Lymphoma is the fifth most common cancer in the United States, with an annual incidence of 74,490 estimated cases. Approximately 88% of these cancers are non-Hodgkin lymphomas (NHLs). The incidence of NHL has doubled over the last 20 years because of the increase in AIDS-related lymphoma and the use of immunosuppressive drugs with organ transplantation and cancer chemotherapy.
Several rare congenital immunodeficiency syndromes may result in CNS lymphoma, including Wiskott-Aldrich syndrome, X-linked immunodeficiency, immunoglobulin A deficiency, and severe immunodeficiency syndrome.

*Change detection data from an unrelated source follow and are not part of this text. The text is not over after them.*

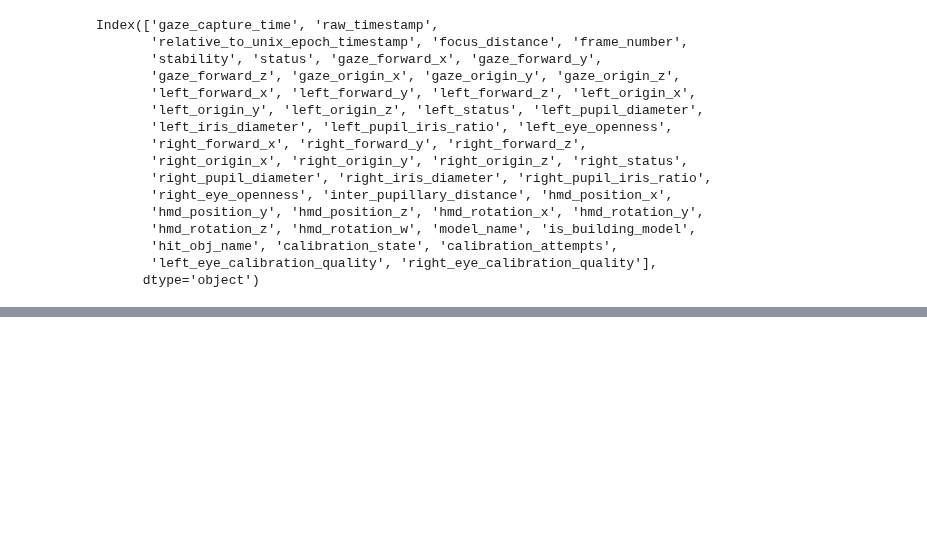
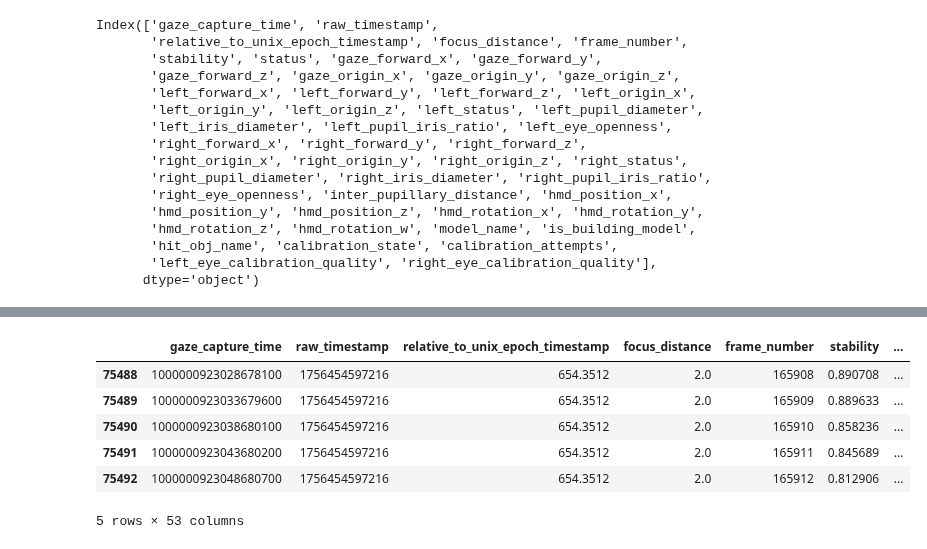
Before and after one commit to JohnMadrid/lego-vr-analysis, a Jupyter notebook: model_gazes.ipynb, the cells around one changed output, grey strips where cells are left out. Cells and saved outputs as stored; diff of their text form; code cells hidden in the pictures; blank space fills up the shorter version.

```diff
--- a/model_gazes.ipynb
+++ b/model_gazes.ipynb
@@ -49,3 +90,52 @@ Index(['gaze_capture_time', 'raw_timestamp',
+# %%
+# Filter rows and make a copy to avoid SettingWithCopyWarning
+df = df[(df["model_name"] != "TM") & (df["is_building_model"] == True)].copy()
+
+# Determine the unique model names in order of appearance
+unique_models = df["model_name"].drop_duplicates().tolist()
+
+# Assign condition based on position of model in unique_models
+model_to_condition = {}
+for idx, model in enumerate(unique_models):
+    if idx < 6:
+        model_to_condition[model] = "constant"
+    elif idx < 12:
+        model_to_condition[model] = "0.7s delay"
+    elif idx < 18:
+        model_to_condition[model] = "2.0s delay"
+    else:
+        model_to_condition[model] = "unknown"
+
+df.loc[:, "condition"] = df["model_name"].map(model_to_condition)
+
+# Assign complexity_level based on model_name content
+def get_complexity_level(model_name):
+    if "C1" in model_name:
+        return "easy"
+    elif "C2" in model_name:
+        return "medium"
+    elif "C3" in model_name:
+        return "high"
+    else:
+        return "unknown"
+
+df.loc[:, "complexity_level"] = df["model_name"].apply(get_complexity_level)
+
+# Assign 'Fam vs Abs' column: 'familiar' if 'F' in model_name, else 'abstract'
+def get_fam_vs_abs(model_name):
+    return "familiar" if "F" in model_name else "abstract"
+
+df.loc[:, "Fam_Abs"] = df["model_name"].apply(get_fam_vs_abs)
+
+df.head()
+# %% [output]
+|  | gaze_capture_time | raw_timestamp | relative_to_unix_epoch_timestamp | focus_distance | frame_number | stability | ... |
+| 75488 | 1000000923028678100 | 1756454597216 | 654.3512 | 2.0 | 165908 | 0.890708 | ... |
+| 75489 | 1000000923033679600 | 1756454597216 | 654.3512 | 2.0 | 165909 | 0.889633 | ... |
+| 75490 | 1000000923038680100 | 1756454597216 | 654.3512 | 2.0 | 165910 | 0.858236 | ... |
+| 75491 | 1000000923043680200 | 1756454597216 | 654.3512 | 2.0 | 165911 | 0.845689 | ... |
+| 75492 | 1000000923048680700 | 1756454597216 | 654.3512 | 2.0 | 165912 | 0.812906 | ... |
+5 rows × 53 columns
 # %%
 import numpy as np
 
```
Also changed, not shown: parts of 5 cells of this notebook.
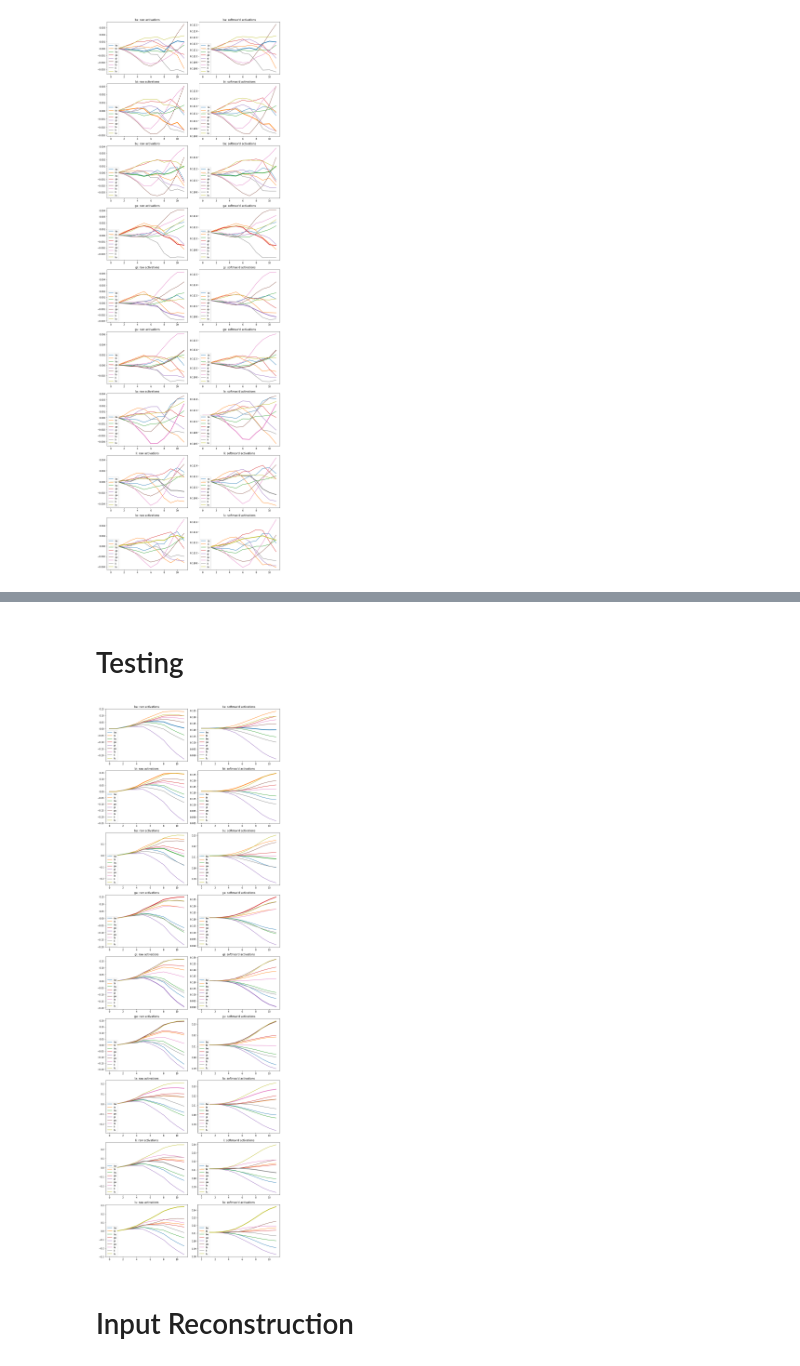
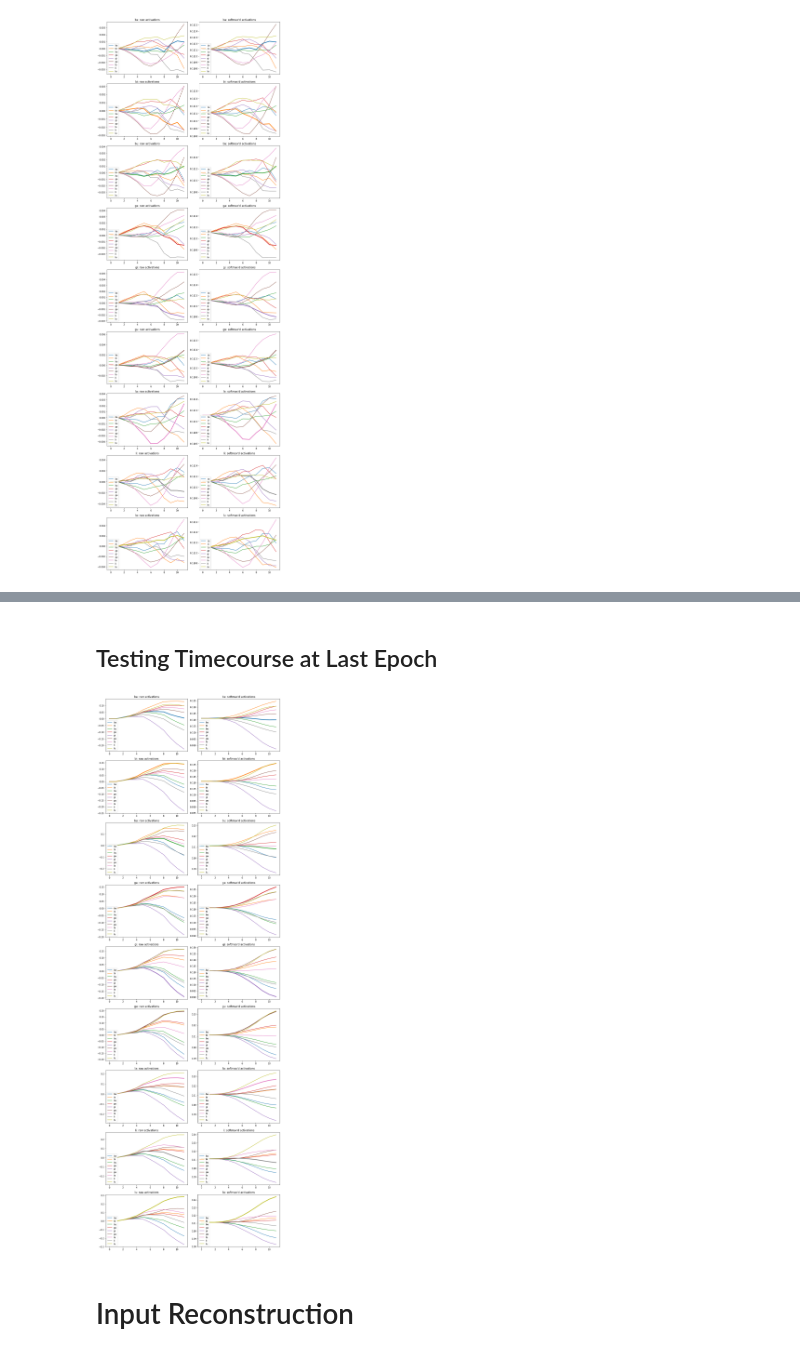
Before and after one commit to monicaycli/predictive_coding, a Jupyter notebook: toy_model_kalman_variant_4.ipynb, the cells around one changed output, grey strips where cells are left out. Drawn from its saved outputs; the diff is of its cells as text; code cells hidden in the pictures.

```diff
--- a/toy_model_kalman_variant_4.ipynb
+++ b/toy_model_kalman_variant_4.ipynb
@@ -78,7 +78,7 @@ def f_prime(x, af="linear"):
 def apply_input(I_dict, training=False, af="linear", seed=None):
     global U1_hat, U2_hat, V1_hat, V2_hat
 
-    output = {"training": [], "input": [], "label": [], "target_vec": [], "index": [],
+    output = {"training": [], "input": [], "label": [], "target_vec": [], "timestep": [],
               "r1_bar": [], "r2_bar": [], "r2_bar_x": [],
               "r1_hat": [], "r2_hat": [], "r2_hat_x": [],
               "U1_bar": [], "U2_bar": [], "V1_bar": [],  "V2_bar": [],
@@ -129,7 +129,7 @@ def apply_input(I_dict, training=False, af="linear", seed=None):
             output["input"].append(I[:, idx])
             output["label"].append(k)
             output["target_vec"].append(L)
-            output["index"].append(idx)
+            output["timestep"].append(idx)
 
             output["r1_bar"].append(r1_bar.copy())
             output["r2_bar"].append(r2_bar.copy())
@@ -317,6 +317,7 @@ V1_hat = V1.copy()
 V2_hat = V2.copy()
 
 output_train_list = []
+output_test_list = []
 
 for epoch in np.arange(epoch_n):
     output_train_i = apply_input(I_dict, training=True, af=act_func, seed=epoch)
@@ -324,4 +325,9 @@ for epoch in np.arange(epoch_n):
     if epoch % save_interval == save_interval-1:
         output_train_list.append(output_train_i)
 
-output_train_df = pd.concat(output_train_list, ignore_index=False)
+        output_test_i = apply_input(I_dict, training=False, af=act_func)
+        output_test_i["epoch"] = epoch
+        output_test_list.append(output_test_i)
+
+output_train_df = pd.concat(output_train_list)
+output_test_df = pd.concat(output_test_list)
@@ -333,11 +341,10 @@ raw_vs_softmax_plots(df=output_train_df.groupby("epoch").get_group(epoch_max),
 # %% [markdown]
-# Testing
+## Testing Timecourse at Last Epoch
-# %%
-output_test_df = apply_input(I_dict, training=False, af=act_func)
 # %%
-raw_vs_softmax_plots(df=output_test_df, ncols=2, nrows=9, subplot_yx=(4,6), scale=1, groupby="label", value="r2_hat")
+raw_vs_softmax_plots(df=output_test_df.groupby("epoch").get_group(epoch_max),
+                     ncols=2, nrows=9, subplot_yx=(4,6), scale=1, groupby="label", value="r2_hat")
 # %% [output]
-[figure, old version]
+[figure, new version]
 # %% [markdown]
 # Input Reconstruction
 # %%
```
Also changed, not shown: parts of 25 cells of this notebook, 3 other files.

Primary lymphoma of the central nervous system is rare, representing about 1% of all lymphomas, less than 5% of all non-Hodgkin lymphoma, and 3-5% of brain tumors.
Magnetic resonance imaging (MRI) is the examination of choice for CNS lymphoma because of its high sensitivity and multiplanar capability.
MRI scans typically show a single or multiple poorly demarcated masses, more or less deeply located within the brain parenchyma. These masses demonstrate uniform intense gadolinium enhancement with little or no edema.
Although sensitive, MRI characteristics are not specific for CNS lymphoma; however, MRI findings may be suggestive of lymphoma in the proper clinical setting.
(See the image below.)
Nonenhanced CT scan of the head on a 56-year-old woman with a change in mental status shows a nodular, moderately hyperattenuating lesion adjacent to the right lateral ventricle, within the head of the caudate nucleus.
Approximately 10-30% of patients with systemic lymphoma have secondary CNS involvement
; primary lymphomas represent approximately 70-90% of all CNS lymphomas. Secondary systemic and primary CNS lymphomas have similar imaging characteristics. Meningeal involvement occurs commonly in patients with secondary lymphoma; it occurs less frequently in patients with primary lymphoma. Of patients with primary lymphoma, 75-85% present with supratentorial tumor. As many as 50% of patients present with multiple tumor nodules.
Gadolinium-based contrast agents have been linked to the development of nephrogenic systemic fibrosis (NSF) or nephrogenic fibrosing dermopathy (NFD). NSF/NFD has occurred in patients with moderate to end-stage renal disease after being given a gadolinium-based contrast agent to enhance MRI or MRA scans. NSF/NFD is a debilitating and sometimes fatal disease. Characteristics include red or dark patches on the skin; burning, itching, swelling, hardening, and tightening of the skin; yellow spots on the whites of the eyes; joint stiffness with trouble moving or straightening the arms, hands, legs, or feet; pain deep in the hip bones or ribs; and muscle weakness.